If you want to really make money doing this, the ticker you need is AMZN. Even at a huge scale, people will accuse you of not being that profitable.
Zappos is often given as an example of why e-commerce is awesome. Zappos was awesome for consumers. From what I’ve heard, and I can’t confirm this, at the time of the sale Zappos was generating about $10 million of EBITDA on $1 billion of gross revenue. Assume net revenues were in the $650 million range (~35% return rate), and you have 2% EBITDA margins.
The sale of Zappos to Amazon happened because it had to: it wasn’t a company that was generating enough EBITDA margin to be a viable public company. It didn’t have to happen right then or to Amazon as the buyer, but barring a radical change to the financial reality of that business, it had to happen.
The amazing thing about Zappos, and I admire the experience a great deal, is it proved that consumers will transact soft goods online. In so doing it set the gold standard for the return policies, shipping incentives, and customer service quality required to sell apparel and footwear over the web. When we launched Bonobos in 2007, Zappos was an inspiration for why we thought we could build a brand with e-commerce at its core.
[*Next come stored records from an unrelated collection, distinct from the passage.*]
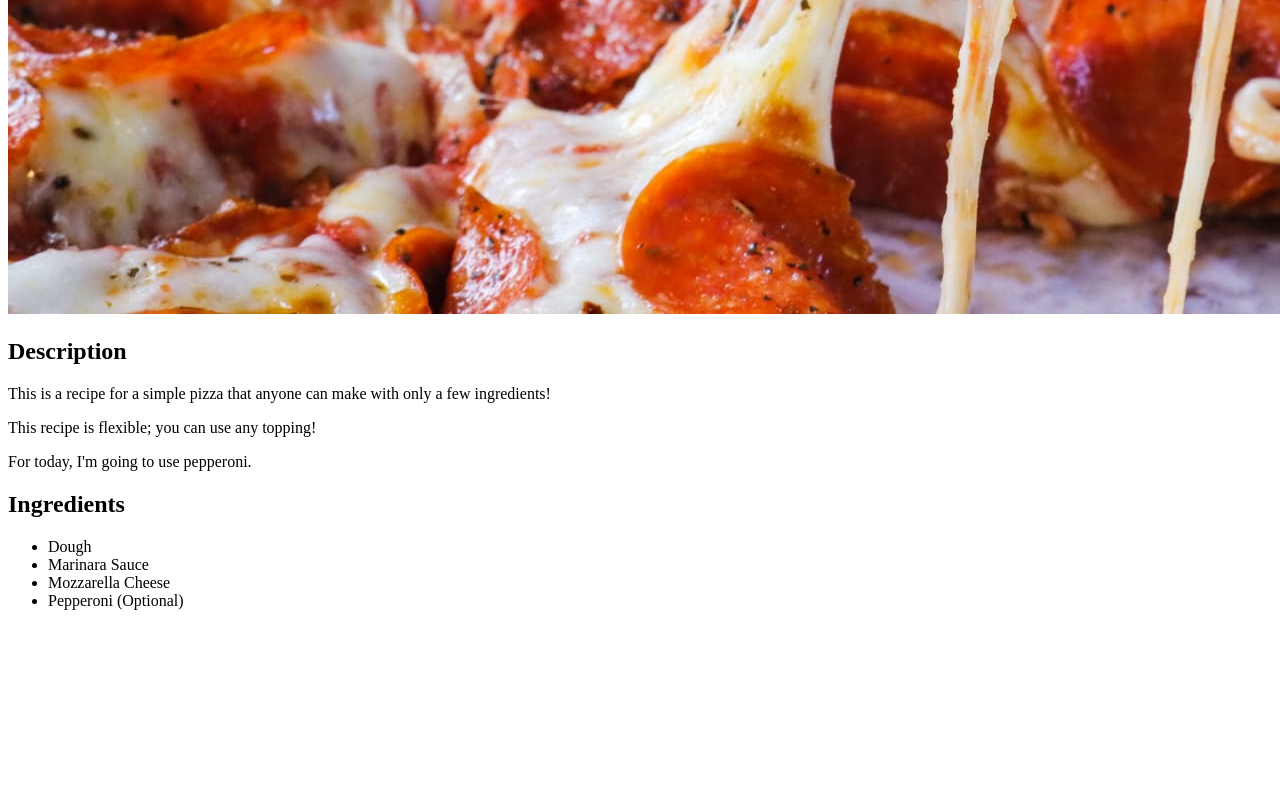
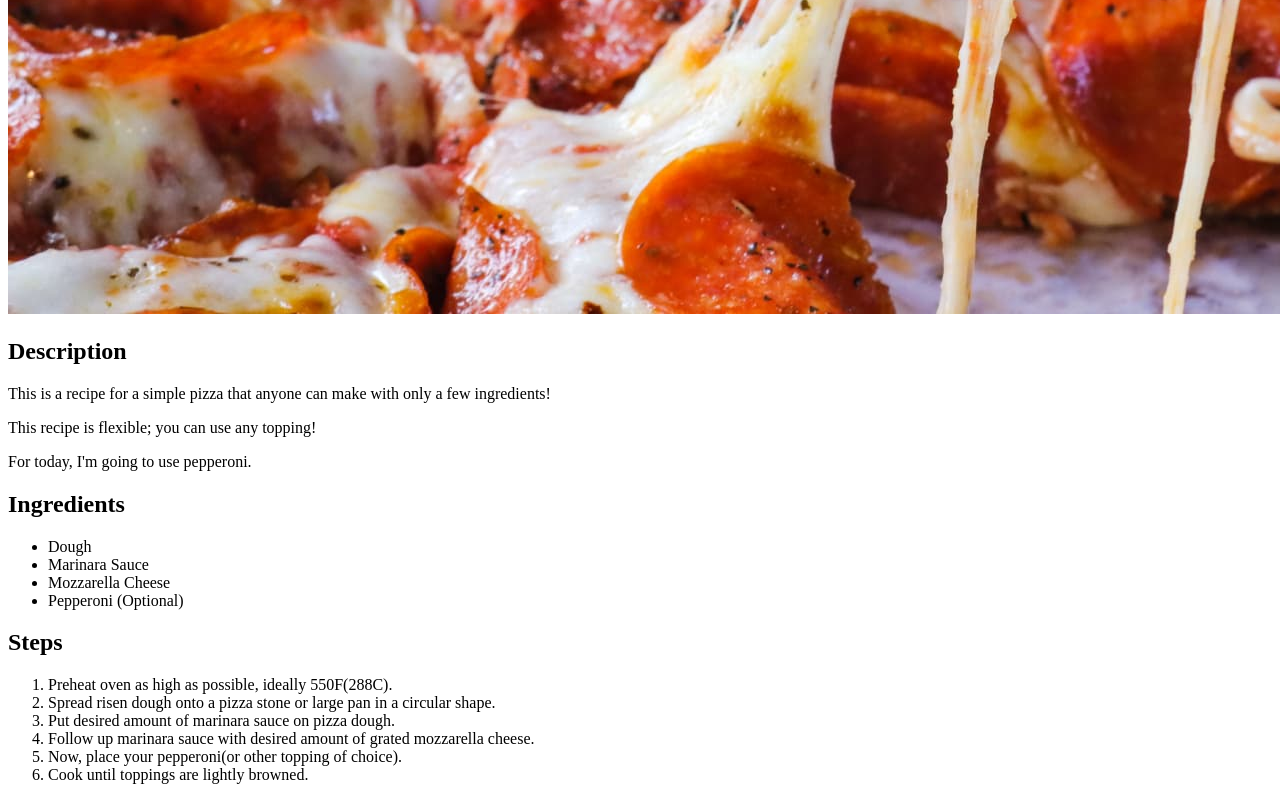
Before and after one commit to thiccbob1/odin-recipes, a plain HTML site: page recipes/pizza.html in a window 1280 px wide. Shown: the part 846-1646 px from the top of the page. Before the commit the page ends 1472 px from the top, so only its background shows below. Drawn offline with Linux system fonts and the light colour scheme.

Commit message:
Finished pizza recipe page

```diff
--- a/recipes/pizza.html
+++ b/recipes/pizza.html
@@ -20,5 +20,14 @@
         <li>Mozzarella Cheese</li>
         <li>Pepperoni (Optional)</li>
     </ul>
+    <h2>Steps</h2>
+    <ol>
+        <li>Preheat oven as high as possible, ideally 550F(288C).</li>
+        <li>Spread risen dough onto a pizza stone or large pan in a circular shape.</li>
+        <li>Put desired amount of marinara sauce on pizza dough.</li>
+        <li>Follow up marinara sauce with desired amount of grated mozzarella cheese.</li>
+        <li>Now, place your pepperoni(or other topping of choice).</li>
+        <li>Cook until toppings are lightly browned.</li>
+    </ol>
 </body>
 </html>
```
If Zappos can sell other brands online, why can’t we build our own brand online?
The irony is that all these other businesses ended up emulating a company consumers loved but which remained financially non-viable for a public offering. The world of finance never got a proper look at Zappos because it couldn’t get out. Nevertheless a lot of multi-channel players and new standalone entrants tanked profitability in their own e-commerce channels because they had to follow suit to this gold standard. Meanwhile Zappos got a great exit to Amazon because of how long-term Amazon thinks, even though it was a customer service asset they were acquiring, not a financial asset.
Like Diapers who followed in their footsteps, Zappos pursued a business model whose legacy reverberates for people trying to build standalone e-commerce P&Ls. Yet neither of those two P&Ls now standalone.
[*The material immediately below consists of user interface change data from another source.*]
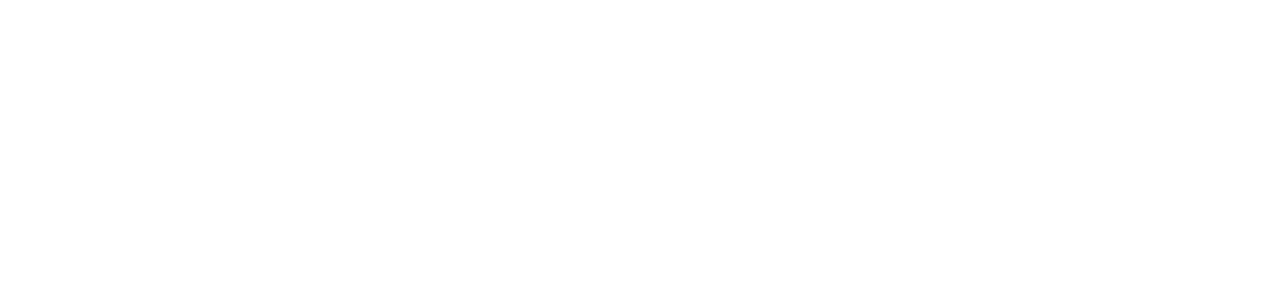
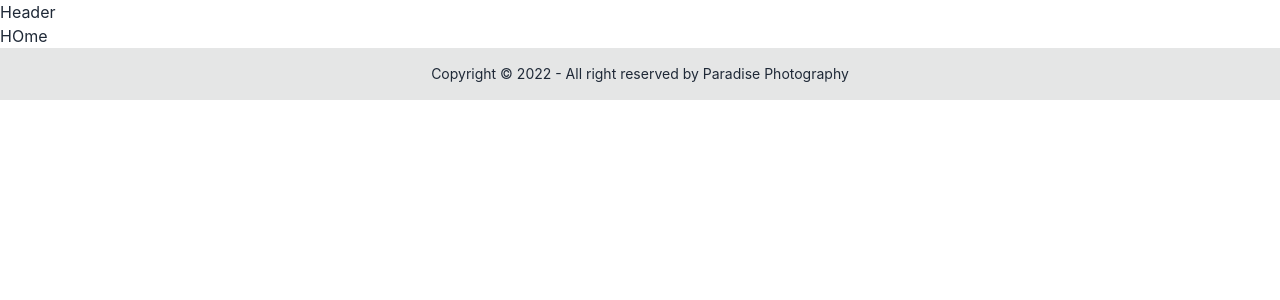
Before and after one commit to WebDevDibbo/Paradise-Photography, a React (Create React App) app: page / in a window 1280 px wide. Shown: the top 300 px of the page. Built offline with nearby package versions, Linux system fonts and the light colour scheme.

Commit message:
footer added

```diff
--- a/src/App.js
+++ b/src/App.js
@@ -1,10 +1,12 @@
-import logo from './logo.svg';
+
 import './App.css';
+import { RouterProvider } from 'react-router-dom';
+import router from './Routes/Routes';
 
 function App() {
   return (
-    <div className="App">
-
+    <div>
+       <RouterProvider router ={router}></RouterProvider>
     </div>
   );
 }
--- /dev/null
+++ b/src/Layout/Main.js
@@ -0,0 +1,16 @@
+import React from "react";
+import { Outlet } from "react-router-dom";
+import Footer from "../Pages/Shared/Footer/Footer";
+import Header from "../Pages/Shared/Header/Header";
+
+const Main = () => {
+  return (
+    <div>
+      <Header></Header>
+      <Outlet></Outlet>
+      <Footer></Footer>
+    </div>
+  );
+};
+
+export default Main;
--- /dev/null
+++ b/src/Pages/Home/Home/Home.js
@@ -0,0 +1,11 @@
+import React from 'react';
+
+const Home = () => {
+    return (
+        <div>
+            <h2>HOme</h2>
+        </div>
+    );
+};
+
+export default Home;
--- /dev/null
+++ b/src/Pages/Shared/Footer/Footer.js
@@ -0,0 +1,15 @@
+import React from "react";
+
+const Footer = () => {
+  return (
+    <div>
+      <footer className="footer footer-center p-4 bg-base-300 text-base-content">
+        <div>
+          <p>Copyright © 2022 - All right reserved by Paradise Photography</p>
+        </div>
+      </footer>
+    </div>
+  );
+};
+
+export default Footer;
--- /dev/null
+++ b/src/Pages/Shared/Header/Header.js
@@ -0,0 +1,11 @@
+import React from 'react';
+
+const Header = () => {
+    return (
+        <div>
+            <h2>Header</h2>
+        </div>
+    );
+};
+
+export default Header;
--- /dev/null
+++ b/src/Routes/Routes.js
@@ -0,0 +1,17 @@
+import { createBrowserRouter } from "react-router-dom";
+import Main from "../Layout/Main";
+import Home from "../Pages/Home/Home/Home";
+
+export const router = createBrowserRouter([
+    {
+        path:'/',
+        element:<Main></Main>,
+        children:[
+            {
+                path:'/',
+                element:<Home></Home>
+            }
+        ]
+    }
+])
+export default router;
```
Instead, Zappos and Diapers stand, like two grizzly bear cubs, shoulder to shoulder with the most fearsome mother grizzly on the planet.
This is why at Bonobos we call becoming an EBITDA-positive e-commerce company the search for the Sphinx. We know they are rumored to exist, but they are rarely seen in real life. I’m fond of saying this:
E-commerce is great. Only three problems: no IPOs, no M&A, no EBITDA.
We’re on the record as saying that we’ve raised the last capital we need to get to profitability.
The irony is a big part of how we’re getting there is by exiting standalone e-commerce.
In 2003 I went backcountry camping in Alaska. Bears are everywhere up there, and you feel more alive because of it. We took out some sea kayaks one day, and we had a guide who was in his early 20s. A med student as I recall.
I asked him if he’d seen any grizzlies. He laughed and said all the time, and then told me a story.
One day I parked my kayak on a rocky beach to take a leak. The next thing I heard was what sounded like a child screaming. Out of the bush pops a grizzly bear cub, less than a year old. It sees me and starts screaming out of sheer terror at presumably its first sight of a human.
At that point I knew I’d probably die. I cut off my stream mid-stream, sprinted toward the kayak, and rather than take the time to get in, simply dove on it and started paddling like a surfer.
Sure enough I look back to see a mama grizzly in a full charge coming after me, a sheer blur of acceleration and a surreal moment of zen terror where I thought my life was ending. I turned back ahead, braced myself to get slammed off the kayak, and paddled furiously.
The impact never came. When I looked back a second time, she was standing at the water’s edge, not swimming, and just snarling and bellowing at me.
Had she been swimming I don’t think I would have ever met him.